Problem details - The task calls for every line of the data to be retyped exactly.

________________________________________

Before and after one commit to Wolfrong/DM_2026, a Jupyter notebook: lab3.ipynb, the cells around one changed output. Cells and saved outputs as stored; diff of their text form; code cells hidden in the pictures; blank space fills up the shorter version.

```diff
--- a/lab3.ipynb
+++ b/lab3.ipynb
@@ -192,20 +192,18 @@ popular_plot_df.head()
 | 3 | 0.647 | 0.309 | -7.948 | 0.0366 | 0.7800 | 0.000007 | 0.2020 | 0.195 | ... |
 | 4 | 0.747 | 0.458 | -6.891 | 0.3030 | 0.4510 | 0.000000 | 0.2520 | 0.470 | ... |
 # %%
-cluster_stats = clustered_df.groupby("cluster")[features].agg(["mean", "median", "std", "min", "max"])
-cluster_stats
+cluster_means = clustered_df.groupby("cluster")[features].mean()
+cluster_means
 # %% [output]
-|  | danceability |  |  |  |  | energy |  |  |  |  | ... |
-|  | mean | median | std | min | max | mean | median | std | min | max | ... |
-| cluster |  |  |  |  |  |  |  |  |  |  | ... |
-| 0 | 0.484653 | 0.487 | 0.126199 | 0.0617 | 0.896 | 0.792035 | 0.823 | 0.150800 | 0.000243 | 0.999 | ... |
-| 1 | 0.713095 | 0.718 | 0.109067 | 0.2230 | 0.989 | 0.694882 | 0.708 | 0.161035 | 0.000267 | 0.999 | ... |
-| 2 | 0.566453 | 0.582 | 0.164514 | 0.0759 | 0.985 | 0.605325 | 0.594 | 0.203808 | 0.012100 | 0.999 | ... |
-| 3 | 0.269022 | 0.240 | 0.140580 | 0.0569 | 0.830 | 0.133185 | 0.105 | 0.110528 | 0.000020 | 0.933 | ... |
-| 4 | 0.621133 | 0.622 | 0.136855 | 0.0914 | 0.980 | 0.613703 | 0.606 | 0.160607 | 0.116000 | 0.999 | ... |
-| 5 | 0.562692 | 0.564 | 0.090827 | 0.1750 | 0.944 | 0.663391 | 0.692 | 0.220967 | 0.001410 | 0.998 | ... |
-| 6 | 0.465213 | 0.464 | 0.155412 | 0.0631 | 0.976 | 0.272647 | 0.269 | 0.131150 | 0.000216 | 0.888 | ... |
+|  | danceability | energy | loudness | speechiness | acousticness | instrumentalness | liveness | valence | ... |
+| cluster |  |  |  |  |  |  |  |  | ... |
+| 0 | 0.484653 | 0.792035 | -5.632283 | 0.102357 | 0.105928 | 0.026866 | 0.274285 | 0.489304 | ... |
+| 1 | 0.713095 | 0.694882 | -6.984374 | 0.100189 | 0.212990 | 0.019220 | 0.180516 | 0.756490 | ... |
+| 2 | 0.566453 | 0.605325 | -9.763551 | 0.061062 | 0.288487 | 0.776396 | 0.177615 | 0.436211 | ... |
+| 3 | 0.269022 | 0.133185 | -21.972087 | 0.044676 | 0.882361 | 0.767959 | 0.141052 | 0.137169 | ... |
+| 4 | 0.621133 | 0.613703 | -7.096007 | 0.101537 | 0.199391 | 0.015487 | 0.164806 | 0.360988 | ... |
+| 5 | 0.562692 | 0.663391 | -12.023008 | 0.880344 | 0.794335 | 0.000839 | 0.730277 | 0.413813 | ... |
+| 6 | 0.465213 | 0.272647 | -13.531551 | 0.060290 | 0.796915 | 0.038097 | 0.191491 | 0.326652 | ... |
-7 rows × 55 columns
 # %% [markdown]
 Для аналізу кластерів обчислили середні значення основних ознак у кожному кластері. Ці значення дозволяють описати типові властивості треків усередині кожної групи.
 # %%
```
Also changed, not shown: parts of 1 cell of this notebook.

________________________________________

Output of the task -
Before and after one commit to Wolfrong/DM_2026, a Jupyter notebook: lab3.ipynb, the cells around one changed output. Cells and saved outputs as stored; diff of their text form; code cells hidden in the pictures; blank space fills up the shorter version.

```diff
--- a/lab3.ipynb
+++ b/lab3.ipynb
@@ -192,20 +192,18 @@ popular_plot_df.head()
 | 3 | 0.647 | 0.309 | -7.948 | 0.0366 | 0.7800 | 0.000007 | 0.2020 | 0.195 | ... |
 | 4 | 0.747 | 0.458 | -6.891 | 0.3030 | 0.4510 | 0.000000 | 0.2520 | 0.470 | ... |
 # %%
-cluster_stats = clustered_df.groupby("cluster")[features].agg(["mean", "median", "std", "min", "max"])
-cluster_stats
+cluster_means = clustered_df.groupby("cluster")[features].mean()
+cluster_means
 # %% [output]
-|  | danceability |  |  |  |  | energy |  |  |  |  | ... |
-|  | mean | median | std | min | max | mean | median | std | min | max | ... |
-| cluster |  |  |  |  |  |  |  |  |  |  | ... |
-| 0 | 0.484653 | 0.487 | 0.126199 | 0.0617 | 0.896 | 0.792035 | 0.823 | 0.150800 | 0.000243 | 0.999 | ... |
-| 1 | 0.713095 | 0.718 | 0.109067 | 0.2230 | 0.989 | 0.694882 | 0.708 | 0.161035 | 0.000267 | 0.999 | ... |
-| 2 | 0.566453 | 0.582 | 0.164514 | 0.0759 | 0.985 | 0.605325 | 0.594 | 0.203808 | 0.012100 | 0.999 | ... |
-| 3 | 0.269022 | 0.240 | 0.140580 | 0.0569 | 0.830 | 0.133185 | 0.105 | 0.110528 | 0.000020 | 0.933 | ... |
-| 4 | 0.621133 | 0.622 | 0.136855 | 0.0914 | 0.980 | 0.613703 | 0.606 | 0.160607 | 0.116000 | 0.999 | ... |
-| 5 | 0.562692 | 0.564 | 0.090827 | 0.1750 | 0.944 | 0.663391 | 0.692 | 0.220967 | 0.001410 | 0.998 | ... |
-| 6 | 0.465213 | 0.464 | 0.155412 | 0.0631 | 0.976 | 0.272647 | 0.269 | 0.131150 | 0.000216 | 0.888 | ... |
+|  | danceability | energy | loudness | speechiness | acousticness | instrumentalness | liveness | valence | ... |
+| cluster |  |  |  |  |  |  |  |  | ... |
+| 0 | 0.484653 | 0.792035 | -5.632283 | 0.102357 | 0.105928 | 0.026866 | 0.274285 | 0.489304 | ... |
+| 1 | 0.713095 | 0.694882 | -6.984374 | 0.100189 | 0.212990 | 0.019220 | 0.180516 | 0.756490 | ... |
+| 2 | 0.566453 | 0.605325 | -9.763551 | 0.061062 | 0.288487 | 0.776396 | 0.177615 | 0.436211 | ... |
+| 3 | 0.269022 | 0.133185 | -21.972087 | 0.044676 | 0.882361 | 0.767959 | 0.141052 | 0.137169 | ... |
+| 4 | 0.621133 | 0.613703 | -7.096007 | 0.101537 | 0.199391 | 0.015487 | 0.164806 | 0.360988 | ... |
+| 5 | 0.562692 | 0.663391 | -12.023008 | 0.880344 | 0.794335 | 0.000839 | 0.730277 | 0.413813 | ... |
+| 6 | 0.465213 | 0.272647 | -13.531551 | 0.060290 | 0.796915 | 0.038097 | 0.191491 | 0.326652 | ... |
-7 rows × 55 columns
 # %% [markdown]
 Для аналізу кластерів обчислили середні значення основних ознак у кожному кластері. Ці значення дозволяють описати типові властивості треків усередині кожної групи.
 # %%
```
Also changed, not shown: parts of 1 cell of this notebook.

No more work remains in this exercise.